For quite some time I have had a little idea working in my mind. I mentioned it very shortly in my post about my new old Bernina 730, but I wanted to be prepared for the series to start before I really announce it. But finally here it comes.
As I have said in the above-mentioned post, I love old sewing machines. I love to imagine how the previous owners worked with them, what dresses were created on them, how the rooms they stood in looked like and so on. My Singer Featherweight had a little handwritten note attached to the sewing table with some old adhesive tape, I was so sad when the mechanic who maintained it last year removed it without even asking me.
Now, my idea: I don’t want to leave it at speculating what could have been back then, but try to re-imagine the original environment of my sewing machines as accurately as I can.

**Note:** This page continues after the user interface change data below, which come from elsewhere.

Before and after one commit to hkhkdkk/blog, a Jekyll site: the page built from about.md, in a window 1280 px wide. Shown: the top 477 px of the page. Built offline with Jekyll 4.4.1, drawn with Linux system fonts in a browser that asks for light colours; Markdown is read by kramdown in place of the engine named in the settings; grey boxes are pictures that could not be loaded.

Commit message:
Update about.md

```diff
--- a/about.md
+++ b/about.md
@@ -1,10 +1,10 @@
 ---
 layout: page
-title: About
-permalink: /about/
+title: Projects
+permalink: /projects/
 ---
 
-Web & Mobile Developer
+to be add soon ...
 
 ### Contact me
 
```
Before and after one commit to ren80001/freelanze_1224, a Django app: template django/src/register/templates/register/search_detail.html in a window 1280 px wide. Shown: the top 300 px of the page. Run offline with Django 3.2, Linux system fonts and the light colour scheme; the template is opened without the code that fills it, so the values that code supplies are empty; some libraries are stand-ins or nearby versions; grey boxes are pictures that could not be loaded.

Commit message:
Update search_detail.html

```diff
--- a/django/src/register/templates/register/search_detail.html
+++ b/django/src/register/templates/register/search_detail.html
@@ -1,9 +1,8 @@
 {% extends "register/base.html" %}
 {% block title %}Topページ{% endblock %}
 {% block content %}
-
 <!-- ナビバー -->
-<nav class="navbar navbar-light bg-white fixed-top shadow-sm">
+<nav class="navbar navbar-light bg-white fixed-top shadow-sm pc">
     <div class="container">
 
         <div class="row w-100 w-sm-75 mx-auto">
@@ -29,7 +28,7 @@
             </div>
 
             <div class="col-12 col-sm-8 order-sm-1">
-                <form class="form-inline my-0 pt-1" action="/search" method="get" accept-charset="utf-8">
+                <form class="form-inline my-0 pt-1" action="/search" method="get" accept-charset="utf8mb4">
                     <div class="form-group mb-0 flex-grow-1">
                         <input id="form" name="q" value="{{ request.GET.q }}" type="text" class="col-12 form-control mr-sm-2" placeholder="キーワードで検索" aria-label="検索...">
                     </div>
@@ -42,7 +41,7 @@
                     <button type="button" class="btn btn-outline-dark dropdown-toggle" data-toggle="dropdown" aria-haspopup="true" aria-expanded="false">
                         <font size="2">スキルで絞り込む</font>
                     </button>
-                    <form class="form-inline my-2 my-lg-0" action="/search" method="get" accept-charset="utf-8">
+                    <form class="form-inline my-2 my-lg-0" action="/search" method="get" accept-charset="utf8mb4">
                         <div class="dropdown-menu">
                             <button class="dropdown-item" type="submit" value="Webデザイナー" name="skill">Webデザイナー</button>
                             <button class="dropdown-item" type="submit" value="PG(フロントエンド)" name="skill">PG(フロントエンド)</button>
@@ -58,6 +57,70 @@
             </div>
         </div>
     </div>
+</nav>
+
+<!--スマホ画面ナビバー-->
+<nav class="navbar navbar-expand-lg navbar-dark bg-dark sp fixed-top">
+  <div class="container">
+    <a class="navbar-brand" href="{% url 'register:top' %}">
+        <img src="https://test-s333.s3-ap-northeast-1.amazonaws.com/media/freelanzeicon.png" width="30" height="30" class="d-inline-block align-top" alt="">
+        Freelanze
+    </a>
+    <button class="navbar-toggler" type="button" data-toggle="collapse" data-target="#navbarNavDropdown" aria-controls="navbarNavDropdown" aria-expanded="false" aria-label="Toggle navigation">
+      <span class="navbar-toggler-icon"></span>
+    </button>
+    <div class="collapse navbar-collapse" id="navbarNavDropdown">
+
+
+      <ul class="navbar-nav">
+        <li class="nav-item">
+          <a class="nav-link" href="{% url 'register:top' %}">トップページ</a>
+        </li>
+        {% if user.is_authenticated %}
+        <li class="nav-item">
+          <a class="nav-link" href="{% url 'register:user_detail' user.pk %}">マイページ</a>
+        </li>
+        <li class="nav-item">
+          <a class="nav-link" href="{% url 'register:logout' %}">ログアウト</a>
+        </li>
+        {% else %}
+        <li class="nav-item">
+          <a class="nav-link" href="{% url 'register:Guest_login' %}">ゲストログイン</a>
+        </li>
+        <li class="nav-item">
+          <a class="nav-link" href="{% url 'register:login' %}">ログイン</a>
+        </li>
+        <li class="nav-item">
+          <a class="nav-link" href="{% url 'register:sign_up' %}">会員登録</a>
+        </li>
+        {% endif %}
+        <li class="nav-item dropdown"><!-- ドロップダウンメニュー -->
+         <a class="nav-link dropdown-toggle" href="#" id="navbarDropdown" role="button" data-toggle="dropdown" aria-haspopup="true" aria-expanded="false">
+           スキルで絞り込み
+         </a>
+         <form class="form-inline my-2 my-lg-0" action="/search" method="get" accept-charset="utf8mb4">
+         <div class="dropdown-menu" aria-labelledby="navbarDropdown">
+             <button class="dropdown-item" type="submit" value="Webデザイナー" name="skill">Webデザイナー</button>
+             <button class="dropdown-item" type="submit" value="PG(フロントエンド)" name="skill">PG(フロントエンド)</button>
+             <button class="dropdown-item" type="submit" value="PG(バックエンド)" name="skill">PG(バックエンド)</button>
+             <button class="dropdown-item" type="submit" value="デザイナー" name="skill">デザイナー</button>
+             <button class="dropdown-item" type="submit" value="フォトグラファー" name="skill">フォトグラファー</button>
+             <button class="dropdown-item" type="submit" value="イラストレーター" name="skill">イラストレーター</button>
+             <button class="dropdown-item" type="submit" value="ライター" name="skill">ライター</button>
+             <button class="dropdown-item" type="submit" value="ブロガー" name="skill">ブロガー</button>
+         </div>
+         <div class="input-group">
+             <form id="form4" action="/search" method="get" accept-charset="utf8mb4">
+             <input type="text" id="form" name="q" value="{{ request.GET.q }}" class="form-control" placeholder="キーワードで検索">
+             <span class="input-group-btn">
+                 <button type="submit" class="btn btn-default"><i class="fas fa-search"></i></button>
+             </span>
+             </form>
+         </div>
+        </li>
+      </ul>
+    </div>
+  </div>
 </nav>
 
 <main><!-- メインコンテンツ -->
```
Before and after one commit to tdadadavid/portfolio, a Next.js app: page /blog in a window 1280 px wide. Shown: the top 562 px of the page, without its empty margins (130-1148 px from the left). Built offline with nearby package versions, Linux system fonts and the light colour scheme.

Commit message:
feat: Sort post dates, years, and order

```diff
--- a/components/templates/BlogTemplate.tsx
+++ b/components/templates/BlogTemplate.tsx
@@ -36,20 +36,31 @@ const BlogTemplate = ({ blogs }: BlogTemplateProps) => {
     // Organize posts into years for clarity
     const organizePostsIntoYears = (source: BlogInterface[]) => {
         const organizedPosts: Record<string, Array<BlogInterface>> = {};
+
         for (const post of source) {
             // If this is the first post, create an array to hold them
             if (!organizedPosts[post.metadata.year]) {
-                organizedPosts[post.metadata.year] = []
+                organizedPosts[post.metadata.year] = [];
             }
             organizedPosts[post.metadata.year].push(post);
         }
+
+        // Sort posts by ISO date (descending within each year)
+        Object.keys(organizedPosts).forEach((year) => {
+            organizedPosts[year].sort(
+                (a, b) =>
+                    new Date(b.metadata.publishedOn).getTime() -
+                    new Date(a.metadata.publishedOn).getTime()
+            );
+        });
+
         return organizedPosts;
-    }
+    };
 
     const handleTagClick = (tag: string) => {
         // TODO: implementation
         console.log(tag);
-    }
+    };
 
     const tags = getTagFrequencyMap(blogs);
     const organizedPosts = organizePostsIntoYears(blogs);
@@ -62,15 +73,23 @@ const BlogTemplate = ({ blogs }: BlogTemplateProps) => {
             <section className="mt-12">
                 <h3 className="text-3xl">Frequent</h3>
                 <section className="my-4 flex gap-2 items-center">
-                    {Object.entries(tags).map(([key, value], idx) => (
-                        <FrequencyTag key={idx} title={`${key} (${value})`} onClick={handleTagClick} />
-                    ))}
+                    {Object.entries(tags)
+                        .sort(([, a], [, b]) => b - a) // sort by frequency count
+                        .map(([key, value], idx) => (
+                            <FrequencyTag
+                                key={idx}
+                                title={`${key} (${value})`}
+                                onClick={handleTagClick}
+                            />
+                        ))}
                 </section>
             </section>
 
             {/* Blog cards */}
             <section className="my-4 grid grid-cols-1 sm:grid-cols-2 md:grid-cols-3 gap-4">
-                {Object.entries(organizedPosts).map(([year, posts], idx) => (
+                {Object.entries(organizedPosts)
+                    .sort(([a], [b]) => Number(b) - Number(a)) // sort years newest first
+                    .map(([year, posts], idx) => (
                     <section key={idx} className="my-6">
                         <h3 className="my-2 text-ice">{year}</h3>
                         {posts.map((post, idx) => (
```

First step would be to narrow down the manufacturing date, the older the machine, the more difficult this will be, I fear. Next step is to find information about this time period. How would the world look like, which people were famous, are there important dates in history connected to it? What did the first owner possibly wear, what was eaten at lunchtime, how much did she (or he) pay for the sewing machine. And, third step: What would be sewn on it when it was new? What pattern styles were popular, what fabric would have been considered modern, what could have been the first project made with the new helper.
I plan to make a little series, including the ideas above, featuring each one of my machines. I don’t plan to make it a regular feature, but will post it whenever a project matches.
If you own a more or less old machine yourself and want to participate, I would love it! Please feel free to use the icon above and link back to my blog. There are no period restrictions, I am equally open for late 19th century creations or early 1990ies projects.
You can include whatever you want. Dates, facts, photos, recipes, everything you consider helpful to create an image of the time given. But you will have to include a sewing project and it has to be made on the sewing machine presented! Yes, this is the mean part. Feel free to create a breathtaking art-nouveau-gown, but create it only on your period machine, no serger, no zig-zag-stitching, no computer-backed embroidery, you get it
So, are you with me?
And if someone is interested: This cute but hilarious image above I cut from a sewing machine add found in the Burda-issue of march 1956. I just love how she hugs this presumably quite heavy machine. The add is for Frigor-Sewing machines, a brand I had never heard of before. It seems as if they produced radios and things like that until 1952, then went bankrupt. From 1953 what seems to be the same enterprise, produced sewing machines. I found Hague (Netherlands) and Munich (Germany) as production sites, but one machine on ebay had a plague saying “licensed in Switzerland, produced in France”. My otherwise always helpful book on old sewing machines can’t add any more information and even the world wide web proofed not fruitful at all.
The machines have a very distinct, “atomic” 50ies style and are very reasonable priced if you want to buy them today, something around 50€ if you find one. Back in the 50ies this was in fact a comparably expensive machine. The add from 1956 names a price of 712 Mark, this equals nearly 1700€ today! But it seems to have had some fun features, too. It was already able to sew straight and zig-zag, to darn, to make buttonholes and attach buttons and even had some decorative stitches. But the best thing, look at the upper picture on the left:You didn’t have to change the needle as we know it today but, to prevent confusion on how it should be placed, you could just throw the needle into a little hole on the top and it fell into the right position all by itself, magic!
I hope you will like this little series and I would love if someone decides to join me. Stay curious for the first post, see you soon,